This $0.36 quarterly dividend comes out to $1.44 annually, translating to a dividend yield of about 2.5%. This puts the stock's dividend yield ahead of the average dividend yield of stocks in the S&P 500. On average, stocks in the market index have a dividend yield of 2.1%.

More dividend growth ahead

What's particularly great about Texas Roadhouse's dividend is how sustainable it is. The company is currently paying out less than half of its earnings in dividends. Therefore, there's plenty of breathing room for the restaurant's dividend.

Even more, since Texas Roadhouse's earnings are growing rapidly, there's no reason the restaurant stock can't keep increasing its dividend by double-digit rates in the coming years. The company's income from operations jumped 13% year over year in 2019. Earnings per share for the same period was up 12%. Even more, analysts expect earnings per share to increase at an average rate of 15% annually over the next five years. 

Returning cash to shareholders in more ways than one

Of course, Texas Roadhouse is also returning excess cash to shareholders indirectly via share repurchases. During the full year of 2019, the company spent $140 million repurchasing more than 2.6 million shares.

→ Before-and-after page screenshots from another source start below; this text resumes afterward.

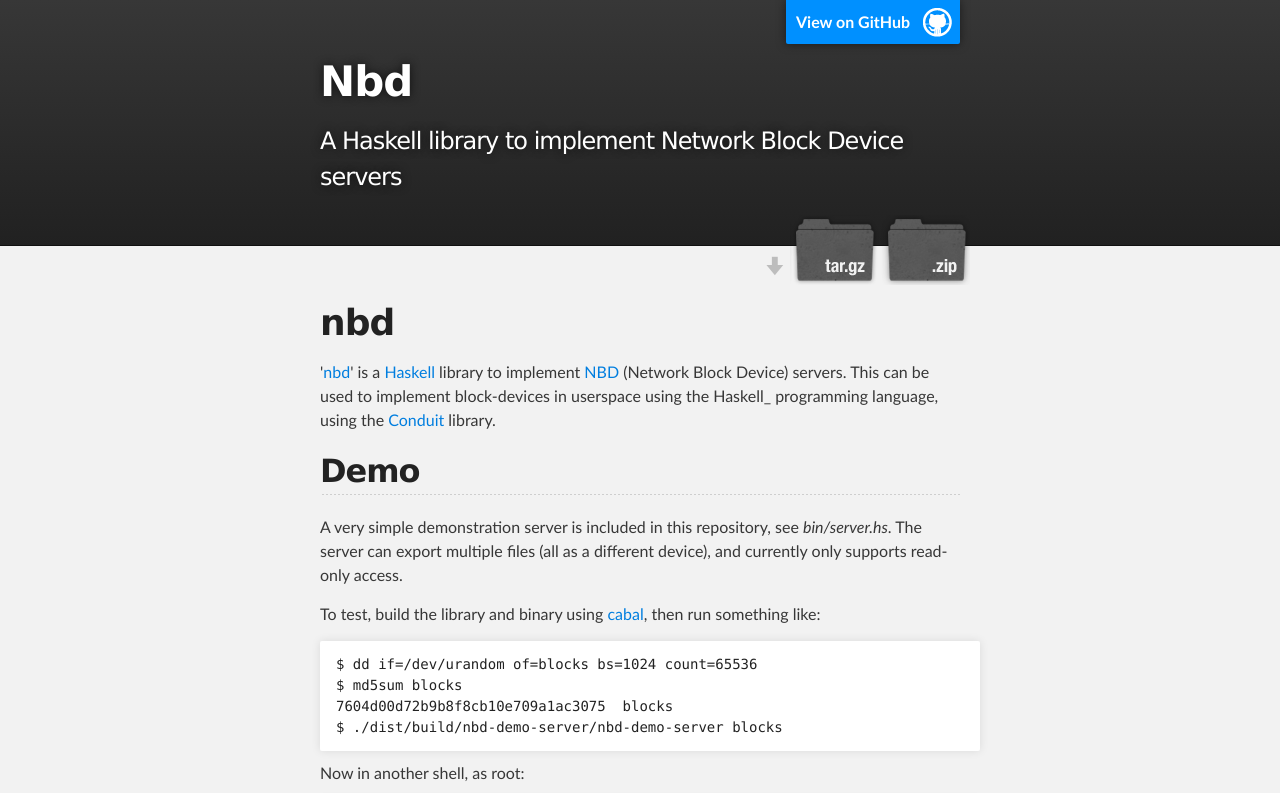
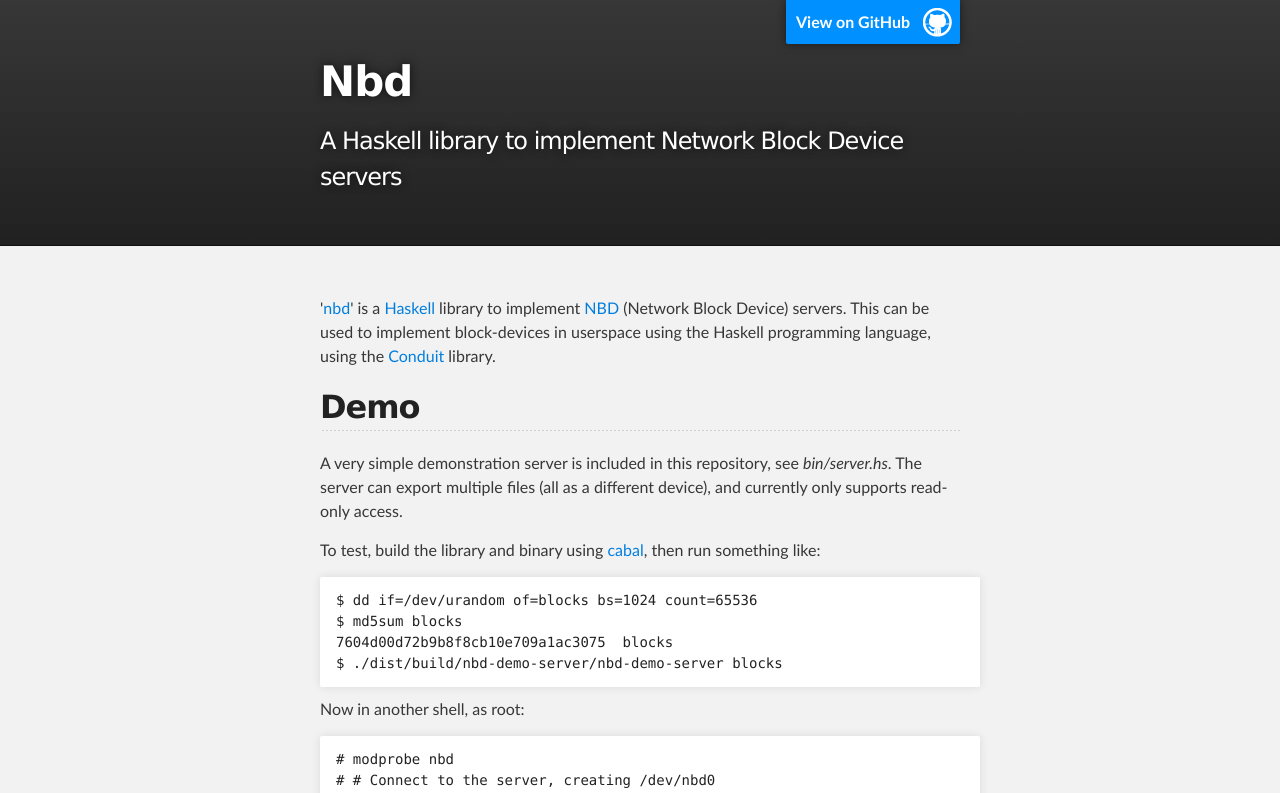
Before and after one commit to NicolasT/nbd, a plain HTML site: page index.html in a window 1280 px wide. Shown: the top 793 px of the page. Drawn offline with Linux system fonts and the light colour scheme.

Commit message:
Minor updates

```diff
--- a/index.html
+++ b/index.html
@@ -21,20 +21,15 @@
           <h1 id="project_title">Nbd</h1>
           <h2 id="project_tagline">A Haskell library to implement Network Block Device servers</h2>
 
-            <section id="downloads">
-              <a class="zip_download_link" href="https://github.com/NicolasT/nbd/zipball/master">Download this project as a .zip file</a>
-              <a class="tar_download_link" href="https://github.com/NicolasT/nbd/tarball/master">Download this project as a tar.gz file</a>
-            </section>
         </header>
     </div>
 
     <!-- MAIN CONTENT -->
     <div id="main_content_wrap" class="outer">
       <section id="main_content" class="inner">
-        <h1>nbd</h1>
 
 <p>'<a href="https://github.com/NicolasT/nbd">nbd</a>' is a <a href="http://www.haskell.org">Haskell</a> library to implement <a href="http://en.wikipedia.org/wiki/Network_block_device">NBD</a> (Network Block Device) servers.
-This can be used to implement block-devices in userspace using the Haskell_
+This can be used to implement block-devices in userspace using the Haskell
 programming language, using the <a href="http://hackage.haskell.org/package/conduit">Conduit</a> library.</p>
 
 <h2>Demo</h2>
```
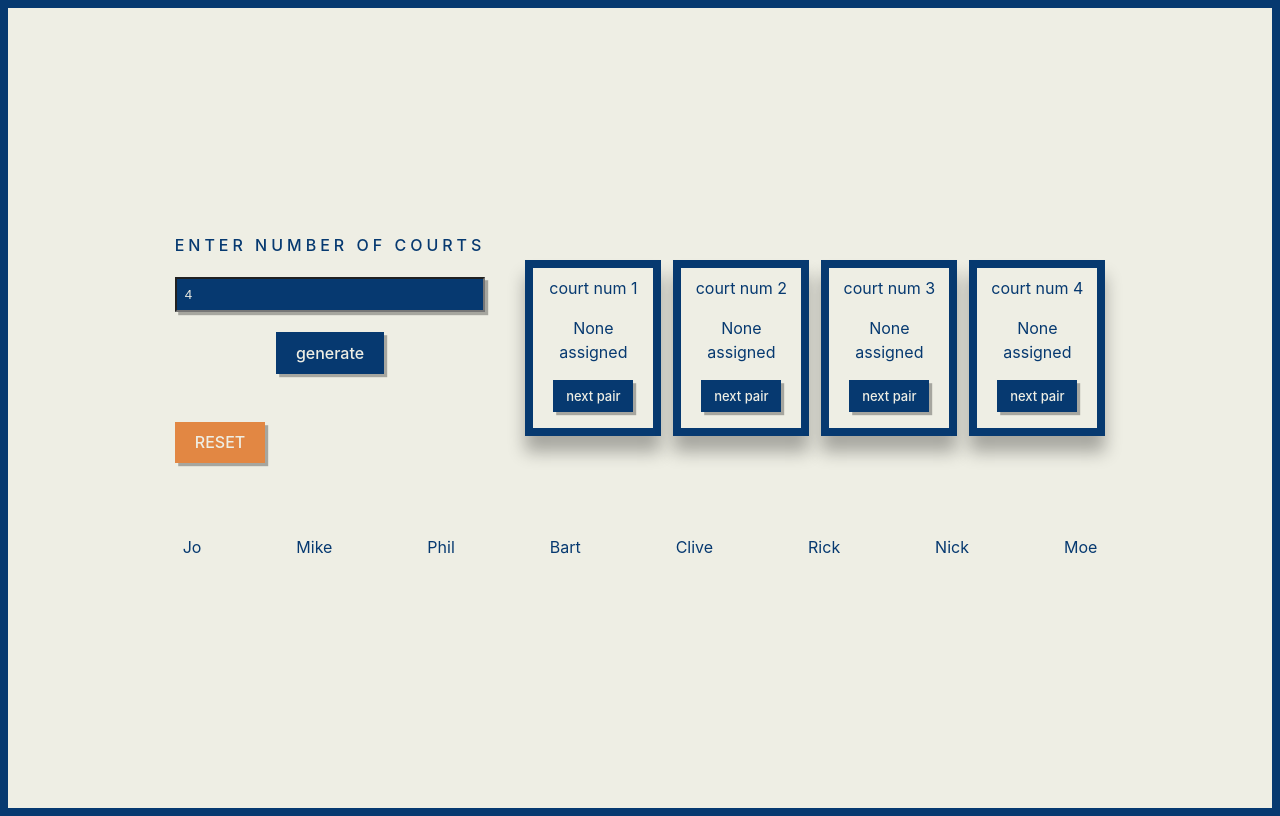
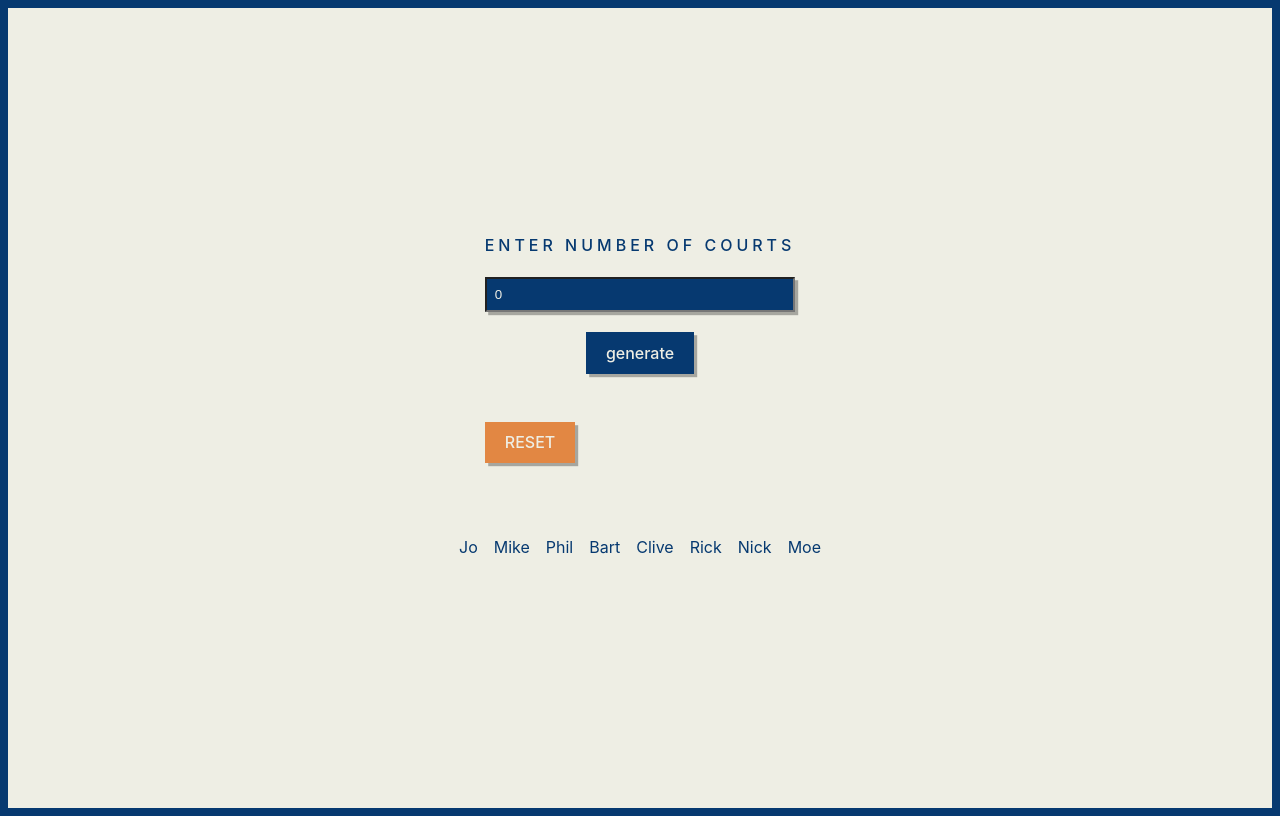
Before and after one commit to verrakav/queue_processor, a React (Vite) app in the folder front/: page / in a window 1280 px wide. Built offline with nearby package versions, Linux system fonts and the light colour scheme.

Commit message:
minor styling additions

```diff
--- a/front/src/App.css
+++ b/front/src/App.css
@@ -11,6 +11,9 @@
   display: flex;
   justify-content: center;
   align-items: center;
+  flex-direction: row;
+  box-sizing: border-box;
+  column-gap: 3rem;
 }
 
 .form {
@@ -71,3 +74,8 @@ p,
 .player {
   padding: 0.5rem;
 }
+
+.error-msg {
+  display: flex;
+  /* margin: 5rem; */
+}
--- a/front/src/App.jsx
+++ b/front/src/App.jsx
@@ -4,35 +4,45 @@ import {useState} from "react";
 
 export default function App() {
   // NOTE 4 for dev | manages the number of courts
-  const [number, setNumber] = useState(4);
+  const [number, setNumber] = useState(0);
   // NOTE true for dev | manages the initial court render (supposed to be used once)
-  const [isPlaceActive, setIsPlaceActive] = useState(true);
-  //need a state to track which court is selected
+  const [showCourts, setShowCourts] = useState(false);
+  //changes the content
+  const [players, setPlayers] = useState(playersMale);
+
+  function getPairs(playersArr) {
+    const pairedPlayers = playersArr.reduce((acc, cur, idx) => {
+      if (idx % 2 === 0) acc.push([cur]);
+      else acc[acc.length - 1].push(cur);
+    }, []);
+    return pairedPlayers;
+  }
 
   return (
     <>
       <div className="container">
-        <NumberInput
+        <CourtSetup
           number={number}
           setNumber={setNumber}
-          isPlaceActive={isPlaceActive}
-          setIsPlaceActive={setIsPlaceActive}
+          showCourts={showCourts}
+          setShowCourts={setShowCourts}
         />
-        <Court number={number} isPlaceActive={isPlaceActive} />
+        <Courts number={number} showCourts={showCourts} players={players} />
       </div>
 
       <PlayersList />
     </>
   );
 }
-function NumberInput({number, setNumber, isPlaceActive, setIsPlaceActive}) {
+
+function CourtSetup({number, setNumber, showCourts, setShowCourts}) {
   const handleSubmit = e => {
     e.preventDefault();
   };
 
   const handleReset = () => {
     setNumber(0);
-    setIsPlaceActive(false);
+    setShowCourts(false);
   };
 
   return (
@@ -44,9 +54,7 @@ function NumberInput({number, setNumber, isPlaceActive, setIsPlaceActive}) {
           value={number}
           onChange={e => setNumber(e.target.value)}
         />
-        <Button
-          className={"btn-generate"}
-          onClick={() => setIsPlaceActive(!isPlaceActive)}>
+        <Button className={"btn-generate"} onClick={() => setShowCourts(!showCourts)}>
           generate
         </Button>
       </form>
@@ -56,18 +64,16 @@ function NumberInput({number, setNumber, isPlaceActive, setIsPlaceActive}) {
     </div>
   );
 }
-function Court({number, isPlaceActive}) {
+function Courts({number, showCourts, players}) {
+  //need a state to track which court is selected
+  const [selectedCourt, setSelectedCourt] = useState();
+
   // generates arr to render courts
   const myArray = Array.from({length: number}, (_, idx) => idx + 1);
 
-  //toggle btn choice
-  const [selectedCourt, setSelectedCourt] = useState();
-  //changes the content
-  const [players, setPlayers] = useState("Moe and Joe");
-
   return (
     <>
-      {isPlaceActive > 0 && (
+      {showCourts && number > 0 && (
         <ul className="courts">
           {myArray.map((el, idx) => {
             return (
@@ -88,6 +94,8 @@ function Court({number, isPlaceActive}) {
           })}
         </ul>
       )}
+      {/* useEffect to show it correctly? */}
+      {/* {number <= 0 && <ErrorMessage />} */}
     </>
   );
 }
@@ -105,6 +113,7 @@ function PlayersList() {
     </ul>
   );
 }
+
 function Button({children, className, onClick}) {
   return (
     <button className={className} onClick={onClick}>
@@ -112,3 +121,7 @@ function Button({children, className, onClick}) {
     </button>
   );
 }
+
+function ErrorMessage() {
+  return <span className="error-msg">Opps, did you enter a number?</span>;
+}
--- a/front/src/index.css
+++ b/front/src/index.css
@@ -48,11 +48,12 @@ button {
   font-family: inherit;
   background-color: #063970;
   cursor: pointer;
-  transition: border-color 0.25s;
   box-shadow: 0.2rem 0.2rem rgba(0, 0, 0, 0.3);
+  transition: all 0.2s;
 }
+
 button:hover {
-  border-color: #063970;
+  transform: skewX(10deg);
 }
 button:focus,
 button:focus-visible {
@@ -64,8 +65,16 @@ input {
   background-color: #063970;
   padding: 0.5rem;
   box-shadow: 0.2rem 0.2rem rgba(0, 0, 0, 0.3);
+  appearance: textfield;
+  outline: none;
+  transition: all 0.2s;
 }
 
+input:focus {
+  outline: 3px solid #e28743;
+  outline-offset: -2px;
+  transform: skewX(10deg);
+}
 label {
   margin-bottom: 1.25rem;
   text-transform: uppercase;
```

Given Texas Roadhouse's rising revenue, growing earnings, and conservative payout ratio, the casual-dining specialist is well positioned to continue returning significant sums of capital to shareholders through dividends and share repurchases.